Matthew Gregory Lewis (1775-1818) was an English novelist and dramatist who became known as Monk Lewis after the success of his Gothic novel The Monk, published in 1796. Lewis, along with Charles Robert Maturin and Mary Shelley, is usually categorized as a Gothic horror author. The Secrets of Udolpho by Ann Radcliffe and Caleb Williams by William Godwin were undoubtedly influential on Lewis. In fact, Lewis wrote a letter to his mother a few months before starting to write The Monk in which he remarked that the villain Montoni from The Mysteries of Udolpho and himself had a striking likeness. Lewis' literary approach contrasted from Radcliffe's fascination with the supernatural and Godwin's narrative drive and emphasis in crime and punishment.
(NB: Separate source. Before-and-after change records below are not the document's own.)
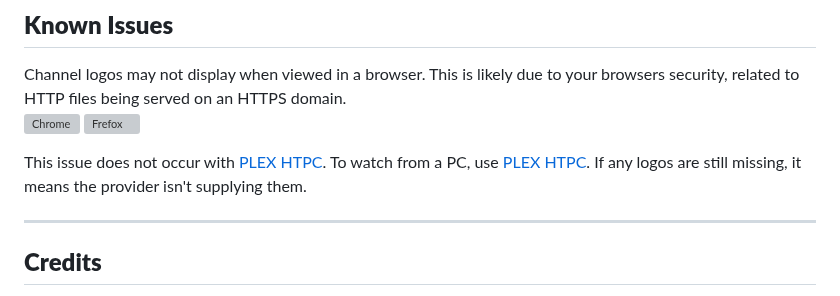
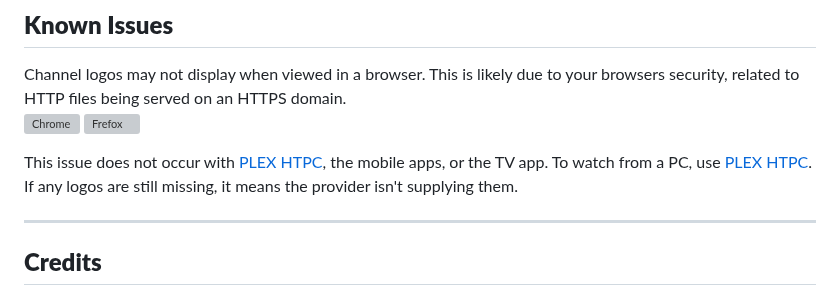
Before and after one commit to vnnkl/MacReplay, a Markdown page: README.md, the part around the change. Drawn GitHub-style; grey boxes are pictures that could not be loaded.

```diff
--- a/README.md
+++ b/README.md
@@ -50,7 +50,7 @@ Channel logos may not display when viewed in a browser. This is likely due to yo
 ![Chrome](https://evilvir.us/application/files/2917/3318/2580/chrome_https_issue.png)
 ![Frefox](https://evilvir.us/application/files/9217/3318/2583/firefox_https_issue.png)
 
-This issue does not occur with [PLEX HTPC](https://apps.microsoft.com/store/detail/XPFFFF6NN1LZDQ?ocid=pdpshare). To watch from a PC, use [PLEX HTPC](https://apps.microsoft.com/store/detail/XPFFFF6NN1LZDQ?ocid=pdpshare). If any logos are still missing, it means the provider isn't supplying them.
+This issue does not occur with [PLEX HTPC](https://apps.microsoft.com/store/detail/XPFFFF6NN1LZDQ?ocid=pdpshare), the mobile apps, or the TV app. To watch from a PC, use [PLEX HTPC](https://apps.microsoft.com/store/detail/XPFFFF6NN1LZDQ?ocid=pdpshare). If any logos are still missing, it means the provider isn't supplying them.
 
 ---
 
```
Unlike Radcliffe, who used the terror-Gothic genre to hint to imagined horrors, Lewis distinguished himself by revealing the details of the terrible events, garnering him the moniker of Gothic horror novelist. Lewis creates a more novelistic experience for the reader by providing actual details rather than the scared sensations prevalent in Radcliffe.